‘Dear Brothers, we have come to see the new King, the Saviour and Redeemer. We just came from King Herod’s palace but he knows nothing about it. We shall now go on to Bethlehem where the young child is. Do any of you want to come and worship him, too? We have brought gifts of gold, frankincense and myrrh. This is the Holy One of Israel, the one spoken of by the prophets, the seed of Abraham, Joseph and David. His name is Emmanuel-God with us! We are in a hurry. Will you come along?’ Big tears slowly rolled down the cheeks of this strange spokesman, and I dropped my head to keep from being revealed by his stare. There was no more, not another word was spoken as the three kings, accompanied by their servants, turned and walked from the room into the night.

I tell you I have never felt such shame as I looked at the empty bottles of wine, watched the musicians start up a song and thought of our wicked greed and jealousy, and I want to tell you the truth, I have never been the same since; there was something supernatural about it all. I have often thought about that night and cried in my heart that I did not go with them to worship Him.” Ayo looked at the old trader across the firelight and said, “Have you heard more?”

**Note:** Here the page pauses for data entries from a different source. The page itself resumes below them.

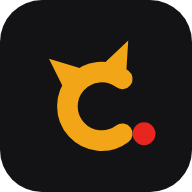
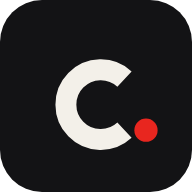
editor-creat: modos de edição no pedido (criativo, ultra, cinema, IA, clean, sério, fala) e marca sóbria (c. sem orelhas, 'Do bruto ao filme.', 'Pula o óbvio.' como assinatura); aceite D 18/18
Claude-Session: https://claude.ai/code/session_01LA2wrNjEtSXgcrvSrShhDV

Changed region(s): [[0.25, 0.2188, 0.8438, 0.8125]]

diff --git a/projetos/editor-creat/apps/web/componentes/Projeto.tsx b/projetos/editor-creat/apps/web/componentes/Projeto.tsx
@@ -4,8 +4,7 @@ import { useCallback, useEffect, useMemo, useRef, useState } from 'react';
 import Envio from './Envio';
 import {
   bytesLegiveis, classeEstado, ESTADOS, ETAPA_DO_ESTADO, EXPLICA_ESTADO, ROTULO_ESTADO, rotuloTipo,
-  type Evento, type Projeto as TProjeto, type Versao,
-} from '@/lib/estados';
+  type Evento, type Projeto as TProjeto, type Versao, MODOS } from '@/lib/estados';
 
 const TETO_MS = 30 * 60 * 1000;
 const ESTADOS_ABERTOS = ['recebendo', 'lendo'];
@@ -306,7 +305,8 @@ function Pedido({ atual, aberto, aoMandar }: { atual: string | null; aberto: boo
       if (!texto) return;
       const duracao = Number(f.get('duracao') ?? 0);
       setIndo(true);
-      await aoMandar({ texto, ...(duracao ? { duracao_alvo: duracao } : {}) });
+      const modo = String(f.get('modo') ?? 'auto');
+      await aoMandar({ texto, modo, ...(duracao ? { duracao_alvo: duracao } : {}) });
       setIndo(false);
     }}>
       {atual && <p className="aviso" data-teste="pedido-atual">Pedido atual: “{atual}”. Mande de novo para trocar.</p>}
@@ -315,6 +315,17 @@ function Pedido({ atual, aberto, aoMandar }: { atual: string | null; aberto: boo
         <textarea className="entrada" name="texto" maxLength={4000} required
           placeholder="Ex.: Reels de 45 s do bastidor, abre com a minha fala mais forte, fecha chamando para o @creat.mtt." />
       </label>
+      <fieldset className="campo" style={{ border: 0, margin: 0, padding: 0 }}>
+        <legend className="campo__rotulo" style={{ marginBottom: 8 }}>Modo de edição</legend>
+        <div className="opcoes" data-teste="modos">
+          {MODOS.map((m, i) => (
+            <label className="opcao" key={m.valor} title={m.dica}>
+              <input type="radio" name="modo" value={m.valor} defaultChecked={i === 0} />
+              <span>{m.rotulo}</span>
+            </label>
+          ))}
+        </div>
+      </fieldset>
       <label className="campo">
         <span className="campo__rotulo">Duração</span>
         <select className="entrada" name="duracao" defaultValue="0">

diff --git a/projetos/editor-creat/apps/web/app/globals.css b/projetos/editor-creat/apps/web/app/globals.css
@@ -97,16 +97,10 @@ button, input, select, textarea { font: inherit; color: inherit; }
   background: var(--cor-aba); color: #fff; padding: 5px 7px 4px; border-radius: 3px;
   transform: rotate(-3deg);
 }
-.iso { color: var(--cor-ambar); flex: 0 0 auto; display: block; }
+.iso { flex: 0 0 auto; display: block; }
 .iso__ponto { fill: var(--cor-aba); }
-.topo__pulo { display: inline-flex; align-items: center; gap: 6px; font: 900 17px/1 var(--fonte-marca); letter-spacing: -0.03em; color: var(--cor-aba); text-transform: lowercase; }
-.entrar__iso { margin-bottom: var(--r3); }
-@media (prefers-reduced-motion: no-preference) {
-  .entrar__iso .iso { animation: pulo 2.6s var(--curva-entrada) infinite; transform-origin: 50% 100%; }
-  .entrar__iso .iso__ponto { animation: ponto 2.6s linear infinite; }
-}
-@keyframes pulo { 0%, 58%, 100% { transform: translateY(0) rotate(0); } 12% { transform: translateY(2px) scaleY(0.94); } 30% { transform: translateY(-16px) rotate(-7deg); } 46% { transform: translateY(0) scaleY(0.97); } }
-@keyframes ponto { 0%, 40%, 100% { opacity: 1; } 46%, 52% { opacity: 0.35; } }
+.topo__editor { font: 700 11px/1 var(--fonte-dado); letter-spacing: 0.22em; text-transform: uppercase; color: var(--cor-tinta-2); padding-left: 10px; border-left: 1px solid var(--cor-linha); }
+.entrar__assina { display: flex; align-items: center; gap: 8px; font: 700 12px/1 var(--fonte-dado); letter-spacing: 0.14em; text-transform: uppercase; color: var(--cor-tinta-2); }
 .topo__nav { margin-left: auto; display: flex; align-items: center; gap: var(--r1); }
 
 /* ---------- botões e campos ---------- */

diff --git a/projetos/editor-creat/apps/web/app/entrar/page.tsx b/projetos/editor-creat/apps/web/app/entrar/page.tsx
@@ -15,19 +15,19 @@ export default async function Entrar() {
         <div style={{ display: 'flex', alignItems: 'center', gap: 10 }}>
           <img className="topo__logo logo-claro" src="/marca/logo_creatMTT_claro.png" alt="creat.MTT" width={128} height={22} />
           <img className="topo__logo logo-escuro" src="/marca/logo_creatMTT_escuro.png" alt="creat.MTT" width={128} height={22} />
-          <span className="topo__pulo" aria-hidden="true">pulo</span>
+          <span className="topo__editor" aria-hidden="true">Editor</span>
         </div>
         <div>
           <p className="entrar__tc" aria-hidden="true">00:00:00:00 / 30:00</p>
-          <div className="entrar__iso"><Iso tamanho={92} titulo="creat.PULO" /></div>
-          <h1 className="entrar__titulo">Pula o <em>óbvio.</em></h1>
-          <p className="aviso" style={{ marginTop: 12 }}>O editor da creat.MTT. Você sobe o material e fala o pedido. Ele devolve o filme com pulo do gato em até 30 minutos.</p>
+          <h1 className="entrar__titulo">Do bruto <em>ao filme.</em></h1>
+          <p className="aviso" style={{ marginTop: 12 }}>Você sobe o material, escolhe o modo de edição e faz o pedido. O filme volta pronto e conferido em até 30 minutos.</p>
         </div>
         {conf.ok ? (
           <FormEntrar />
         ) : (
           <p className="erro" role="alert">O site ainda não foi configurado: falta {conf.falta.join(' e ')}. Veja apps/web/README.md.</p>
         )}
+        <p className="entrar__assina"><Iso tamanho={22} gato />Pula o óbvio.</p>
       </div>
     </main>
   );

diff --git a/projetos/editor-creat/apps/web/componentes/Iso.tsx b/projetos/editor-creat/apps/web/componentes/Iso.tsx
@@ -1,10 +1,11 @@
-// Isotipo do creat.PULO: o "c." da creat com orelhas. O c é o gato, o ponto vermelho é o ponto da marca (e o que ele pula).
-export default function Iso({ tamanho = 28, titulo }: { tamanho?: number; titulo?: string }) {
+// Isotipo do Editor creat.MTT: o "c." da creat. O c é um anel com corte reto (o corte da edição) e o ponto vermelho é o ponto da marca.
+// `gato` liga as orelhas: só na camada secundária de comunicação (espera, avisos, "Pula o óbvio."), nunca na marca principal.
+export default function Iso({ tamanho = 28, titulo, gato = false }: { tamanho?: number; titulo?: string; gato?: boolean }) {
   return (
     <svg className="iso" width={tamanho} height={tamanho} viewBox="-6 -4 132 128" role={titulo ? 'img' : undefined} aria-label={titulo} aria-hidden={titulo ? undefined : true}>
-      <path d="M82 46 A30 30 0 1 0 82 94" fill="none" stroke="currentColor" strokeWidth="18" strokeLinecap="round" />
-      <path fill="currentColor" d="M52.7 39 L33 58.7 L17.9 28.5Z M85.2 44.7 L61.1 37.1 L87.2 12.5Z" />
-      <circle className="iso__ponto" cx="101" cy="94" r="10" />
+      <path d="M84.5 48 A30 30 0 1 0 84.5 92" fill="none" stroke="currentColor" strokeWidth="18" strokeLinecap="butt" />
+      {gato && <path fill="currentColor" d="M52.7 39 L33 58.7 L17.9 28.5Z M85.2 44.7 L61.1 37.1 L87.2 12.5Z" />}
+      <circle className="iso__ponto" cx="103" cy="92" r="10" />
     </svg>
   );
 }

diff --git a/projetos/editor-creat/apps/web/lib/estados.ts b/projetos/editor-creat/apps/web/lib/estados.ts
@@ -31,6 +31,16 @@ export const TIPOS_VIDEO: { valor: string; rotulo: string }[] = [
   { valor: 'anuncio', rotulo: 'Anúncio' },
   { valor: 'depoimento', rotulo: 'Depoimento' },
 ];
+export const MODOS: { valor: string; rotulo: string; dica: string }[] = [
+  { valor: 'auto', rotulo: 'O editor decide', dica: 'Ele lê o material e escolhe.' },
+  { valor: 'criativo', rotulo: 'Criativo', dica: 'Ritmo vivo e tipografia em movimento.' },
+  { valor: 'ultra', rotulo: 'Ultra criação', dica: 'O máximo de invenção, com mascotes e efeitos.' },
+  { valor: 'cinema', rotulo: 'Cinema', dica: 'Transições de cinema, cor e trilha com emoção.' },
+  { valor: 'ia', rotulo: 'Com IA', dica: 'Cenas geradas junto do material real, sempre rotuladas.' },
+  { valor: 'clean', rotulo: 'Clean', dica: 'Limpo e neutro, cortes precisos.' },
+  { valor: 'serio', rotulo: 'Sério', dica: 'Institucional e sóbrio.' },
+  { valor: 'fala', rotulo: 'Fala', dica: 'A fala é o filme. Legenda fiel.' },
+];
 export const rotuloTipo = (v: string | null | undefined) => TIPOS_VIDEO.find((t) => t.valor === v)?.rotulo ?? 'O editor decide';
 
 export function classeEstado(estado: string): string {

diff --git a/projetos/editor-creat/apps/web/componentes/Topo.tsx b/projetos/editor-creat/apps/web/componentes/Topo.tsx
@@ -1,13 +1,12 @@
 import Link from 'next/link';
-import Iso from './Iso';
 
 export default function Topo() {
   return (
     <header className="topo">
-      <Link className="topo__marca" href="/projetos" aria-label="creat.PULO, ir para projetos">
+      <Link className="topo__marca" href="/projetos" aria-label="Editor creat.MTT, ir para projetos">
         <img className="topo__logo logo-claro" src="/marca/logo_creatMTT_claro.png" alt="" width={128} height={22} />
         <img className="topo__logo logo-escuro" src="/marca/logo_creatMTT_escuro.png" alt="" width={128} height={22} />
-        <span className="topo__pulo" aria-hidden="true"><Iso tamanho={26} />pulo</span>
+        <span className="topo__editor" aria-hidden="true">Editor</span>
       </Link>
       <nav className="topo__nav" aria-label="Principal">
         <Link className="botao botao--fantasma botao--pequeno" href="/projetos">Projetos</Link>

diff --git a/projetos/editor-creat/apps/web/app/layout.tsx b/projetos/editor-creat/apps/web/app/layout.tsx
@@ -2,11 +2,11 @@ import type { Metadata, Viewport } from 'next';
 import './globals.css';
 
 export const metadata: Metadata = {
-  title: { default: 'creat.PULO', template: '%s · creat.PULO' },
-  description: 'O editor da creat.MTT. Sobe o material, fala o pedido, recebe o filme com pulo do gato em até 30 minutos.',
+  title: { default: 'Editor creat.MTT', template: '%s · Editor creat.MTT' },
+  description: 'Sobe o material, escolhe o modo de edição, faz o pedido e recebe o filme pronto em até 30 minutos.',
   manifest: '/manifest.webmanifest',
   icons: { icon: '/icone.svg', apple: '/icone-192.png' },
-  appleWebApp: { capable: true, title: 'PULO', statusBarStyle: 'black-translucent' },
+  appleWebApp: { capable: true, title: 'Editor', statusBarStyle: 'black-translucent' },
   robots: { index: false, follow: false },
 };
 

diff --git a/projetos/editor-creat/apps/web/app/projetos/page.tsx b/projetos/editor-creat/apps/web/app/projetos/page.tsx
@@ -11,7 +11,7 @@ export default async function Projetos() {
     <main className="pagina">
       <div className="cabeca-pagina">
         <div>
-          <p className="sobretitulo">creat.PULO · ilha de edição</p>
+          <p className="sobretitulo">Ilha de edição</p>
           <h1 className="titulo">Projetos</h1>
         </div>
         <Link className="botao botao--principal" href="/projetos/novo">Novo projeto</Link>

diff --git a/projetos/editor-creat/services/motor/motor/api/direcao.py b/projetos/editor-creat/services/motor/motor/api/direcao.py
@@ -18,6 +18,7 @@ from motor.memoria.loja import Loja
 
 rotas = APIRouter(tags=["direcao"])
 TipoVideo = Literal["auto", "evento", "empresa", "daily_vlog", "anuncio", "depoimento", "bastidor"]
+Modo = Literal["auto", "criativo", "ultra", "cinema", "ia", "clean", "serio", "fala"]
 Destino = Literal["reels", "stories", "tiktok", "shorts", "feed", "youtube"]
 
 
@@ -49,6 +50,7 @@ class PedidoEntrada(BaseModel):
     texto: Optional[str] = Field(None, max_length=4000)
     audio_chave: Optional[str] = Field(None, max_length=500)
     tipo_video: TipoVideo = "auto"
+    modo: Modo = "auto"
     duracao_alvo: Optional[float] = Field(None, ge=5, le=600)
     destino: list[Destino] = Field(default_factory=lambda: ["reels"], max_length=6)
     formato: Literal["9:16", "1:1", "4:5", "16:9"] = "9:16"
@@ -104,7 +106,7 @@ def gravar_pedido(pid: str, corpo: PedidoEntrada):
             texto = _transcrever_pedido(cfg, arm, corpo.audio_chave)
             if not texto:
                 raise HTTPException(422, "não deu para entender o áudio do pedido; grave de novo ou mande em texto")
-        pedido = {"versao": "1", "projeto": pid, "texto": texto, "audio": corpo.audio_chave, "tipo_video": tipo, "cliente": corpo.cliente,
+        pedido = {"versao": "1", "projeto": pid, "texto": texto, "audio": corpo.audio_chave, "tipo_video": tipo, "modo": corpo.modo, "cliente": corpo.cliente,
                   "destino": corpo.destino, "formato": corpo.formato, "duracao_alvo": corpo.duracao_alvo, "obrigatorio": corpo.obrigatorio,
                   "proibido": corpo.proibido, "referencias": [], "ajustes_de": corpo.ajustes_de, "criado_em": banco.agora_iso()}
         erros = validar.erros("pedido", pedido)
@@ -113,7 +115,7 @@ def gravar_pedido(pid: str, corpo: PedidoEntrada):
         arm.gravar_json(f"projetos/{pid}/pedido.json", pedido)
         r = con.execute("SELECT dados FROM projetos WHERE id=?", (pid,)).fetchone()
         dados = json.loads(r["dados"] or "{}")
-        dados["pedido"] = {"texto": texto[:200], "tipo_video": tipo}
+        dados["pedido"] = {"texto": texto[:200], "tipo_video": tipo, "modo": corpo.modo}
         con.execute("UPDATE projetos SET dados=?, atualizado=? WHERE id=?", (json.dumps(dados), banco.agora_iso(), pid))
         banco.emitir(con, pid, "estado", mensagem="Pedido recebido.", dados={"pedido": texto[:200]})
         dirigindo = pipeline.tentar_dirigir(con, pid)

diff --git a/projetos/editor-creat/services/motor/motor/etapas/direcao.py b/projetos/editor-creat/services/motor/motor/etapas/direcao.py
@@ -20,6 +20,18 @@ from motor.etapas.resolvedor import ErroResolucao, resolver
 from motor.memoria.loja import Loja
 
 
+# Modos de edição (estilo): o mesmo material pode virar filmes bem diferentes. O dono escolhe no pedido; "auto" deixa o diretor decidir.
+MODOS = {
+    "criativo": "criativo: ritmo vivo, tipografia cinética, transições motivadas pela fala, humor e surpresa na medida",
+    "ultra": "ultra criação: o máximo de invenção (motion pesado, personagens e mascotes da marca, efeitos de impacto, som casado); interpretar além do pedido",
+    "cinema": "cinema: transições cinematográficas, cor por LUT e por ambiente, trilha com curva emocional, poucos textos e bem compostos",
+    "ia": "com IA: cenas geradas por IA entram junto do material humano para mostrar o que a câmera não pegou; toda cena gerada é rotulada como conceito",
+    "clean": "clean: limpo e neutro, cortes secos e precisos, legenda discreta, sem efeitos chamativos, muito respiro",
+    "serio": "sério: institucional e sóbrio, sem mascote, sem gíria, sem efeito de impacto; marca e dados com clareza",
+    "fala": "fala e apresentação: a fala é o filme; cortes só para tirar pausa e erro, legenda fiel, apoio visual apenas quando esclarece",
+}
+
+
 def montar_prompt(loja: Loja, catalogo_txt: str, pedido: dict, *, correcao: dict | None = None) -> tuple[str, str, str]:
     """Devolve (sistema, catalogo_txt, pedido_txt). Sistema e catálogo são estáveis (cache); o pedido vem por último."""
     tipo = (pedido or {}).get("tipo_video") or "auto"
@@ -32,6 +44,9 @@ def montar_prompt(loja: Loja, catalogo_txt: str, pedido: dict, *, correcao: dict
         v = p.get(campo)
         if v not in (None, "", [], "auto"):
             linhas.append(f"{rotulo}: {', '.join(map(str, v)) if isinstance(v, list) else v}")
+    modo = MODOS.get(p.get("modo") or "auto")
+    if modo:
+        linhas.append(f"modo de edição: {modo}")
     if correcao:
         if correcao.get("reprovacao"):
             linhas.append(f"O DONO REPROVOU a versão {correcao.get('versao_anterior')}: «{correcao['reprovacao']}». Corrija isso na nova direção.")

diff --git a/projetos/editor-creat/services/motor/tests/test_modos.py b/projetos/editor-creat/services/motor/tests/test_modos.py
@@ -1,0 +1,32 @@
+"""Modo de edição: o pedido aceita o modo, o contrato valida e a direção recebe a instrução do estilo."""
+import validar
+from motor.etapas.direcao import MODOS, montar_prompt
+
+
+class _Loja:
+    def regras_para_prompt(self, tipo): return "- regra"
+    def modelos_para_prompt(self): return "- modelo"
+    def casos_para_prompt(self, tipo): return ""
+
+
+def _pedido(**k):
+    p = {"versao": "1", "projeto": "p_teste0001", "texto": "reel do dia", "audio": None, "tipo_video": "auto", "cliente": None, "destino": ["reels"],
+         "formato": "9:16", "duracao_alvo": None, "obrigatorio": [], "proibido": [], "referencias": [], "ajustes_de": None, "criado_em": "2026-11-19T00:00:00Z"}
+    p.update(k)
+    return p
+
+
+def test_contrato_aceita_os_modos_e_recusa_modo_inventado():
+    for m in ["auto", *MODOS]:
+        assert validar.erros("pedido", _pedido(modo=m)) == [], m
+    assert validar.erros("pedido", _pedido(modo="qualquer"))
+    assert validar.erros("pedido", _pedido()) == []      # pedido antigo, sem modo, continua valendo
+
+
+def test_direcao_recebe_o_modo_e_auto_nao_polui():
+    _, _, txt = montar_prompt(_Loja(), "CAT", _pedido(modo="serio"))
+    assert "modo de edição: sério" in txt and "sem mascote" in txt
+    _, _, txt = montar_prompt(_Loja(), "CAT", _pedido(modo="auto"))
+    assert "modo de edição" not in txt
+    _, _, txt = montar_prompt(_Loja(), "CAT", _pedido())
+    assert "modo de edição" not in txt

diff --git a/projetos/editor-creat/PROGRESSO.md b/projetos/editor-creat/PROGRESSO.md
@@ -46,3 +46,10 @@ Atualize este arquivo a cada passo concluído (a máquina reinicia sem aviso). F
 - Depois: `checar.cjs` na cena de estresse e na demo, **tudo dentro das regras**.
 - Achado aberto: `*destaque*` só vale por palavra; `*PARA NUNCA*` (duas palavras) imprime os asteriscos. Usar `*PARA* *NUNCA*` ou suportar frase no `palavras()`.
 - Lição do Reel 17/11 para o catálogo de transições: transição por luminância (`luma`) abre buracos no rosto de pessoa real (pele clara some antes da sombra). Para plano de rosto usar fusão limpa; `luma` só para cenário sem pessoa em primeiro plano.
+
+## Identidade e modos de edição — 19/11
+- Leitura do dono: o editor atende vídeos criativos, sérios, clean, ultra criação, com IA, cinema e fala. A marca principal tem que ser moderna e sóbria; o "pulo do gato" fica como camada secundária (assinatura "Pula o óbvio.", espera, avisos).
+- Marca: logo creat.MTT + "EDITOR" (mono). Isotipo = o "c." da creat (anel com corte reto + ponto vermelho), `componentes/Iso.tsx`; `gato` liga as orelhas só na camada secundária. Login: "Do bruto ao filme."
+- **Modo de edição** (novo campo `modo` do pedido, contrato `pedido.schema.json`): auto, criativo, ultra, cinema, ia, clean, serio, fala. O site manda no pedido; a direção recebe a instrução do estilo (`etapas/direcao.py: MODOS`). Testes: `tests/test_modos.py`. Aceite D 18/18; pytest 122 ok.
+- `tests/test_c_unidades.py::test_edl_legado_v1_v2_validos` falha neste ambiente porque lê `scratchpad/drako/seg/indice.json`, que não existe mais depois que a máquina reiniciou (não é regressão; o teste depende de arquivo fora do repositório e deveria pular quando falta).
+- Próximo: cada modo com seu modelo em `memoria/modelos/` (hoje só daily-vlog e anuncio-produto), a tela "Caderno da casa" (regras e treinamento visíveis ao dono) e o endereço público.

“Oh yes, it was awful,” he said sadly. “Herod the King, that worm of a man, had every male child in Israel under the age of two years murdered… killed by the sword. It was a slaughter too awful to want to remember. I was there when it started and soon left. Every home was raided, children slaughtered on the spot, many girls also. Most soldiers didn’t check to see whether they were boys or girls. There was blood in the streets everywhere and all Israel was in mourning. I could not bear to stay there in that terrible time of death-I constantly kept wondering if they had killed the child.”

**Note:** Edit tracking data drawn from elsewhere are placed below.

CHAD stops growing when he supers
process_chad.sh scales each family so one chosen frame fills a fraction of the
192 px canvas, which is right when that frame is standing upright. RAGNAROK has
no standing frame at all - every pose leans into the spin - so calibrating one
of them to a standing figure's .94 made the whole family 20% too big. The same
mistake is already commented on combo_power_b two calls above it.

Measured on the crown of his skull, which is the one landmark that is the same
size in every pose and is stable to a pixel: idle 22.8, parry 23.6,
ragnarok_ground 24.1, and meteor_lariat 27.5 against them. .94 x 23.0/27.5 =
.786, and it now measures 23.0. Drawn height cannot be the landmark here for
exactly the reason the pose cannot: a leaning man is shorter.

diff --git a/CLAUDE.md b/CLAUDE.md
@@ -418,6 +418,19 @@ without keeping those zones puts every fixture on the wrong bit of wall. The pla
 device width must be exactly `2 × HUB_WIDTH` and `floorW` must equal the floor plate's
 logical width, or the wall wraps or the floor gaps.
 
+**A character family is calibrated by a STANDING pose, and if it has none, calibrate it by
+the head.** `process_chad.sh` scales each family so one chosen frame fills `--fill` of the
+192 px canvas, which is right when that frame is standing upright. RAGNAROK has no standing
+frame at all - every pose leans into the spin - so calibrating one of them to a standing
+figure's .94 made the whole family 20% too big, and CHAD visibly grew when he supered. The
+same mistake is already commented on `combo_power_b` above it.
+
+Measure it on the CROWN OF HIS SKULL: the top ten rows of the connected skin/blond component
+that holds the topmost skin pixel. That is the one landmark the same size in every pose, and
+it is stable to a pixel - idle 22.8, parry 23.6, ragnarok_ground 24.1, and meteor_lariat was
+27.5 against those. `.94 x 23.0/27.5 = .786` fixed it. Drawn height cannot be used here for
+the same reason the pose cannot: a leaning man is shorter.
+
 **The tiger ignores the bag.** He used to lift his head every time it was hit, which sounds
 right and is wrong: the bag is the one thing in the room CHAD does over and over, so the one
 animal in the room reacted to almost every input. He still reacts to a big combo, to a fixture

The old trader looked into the fire and from the sparkling on his cheeks, Ayo was almost certain he could see tears. Neither spoke for a long time. Ayo sat with his head on his knees, pondering the story over and over in his mind and shocked that Beida, who had always seemed so cold and godless, had this deep emotion in his heart for a child he had never seen. He wrapped himself in a blanket and lay looking at the star filled heaven above and whispered, “If this child is alive, let me see him before I die!”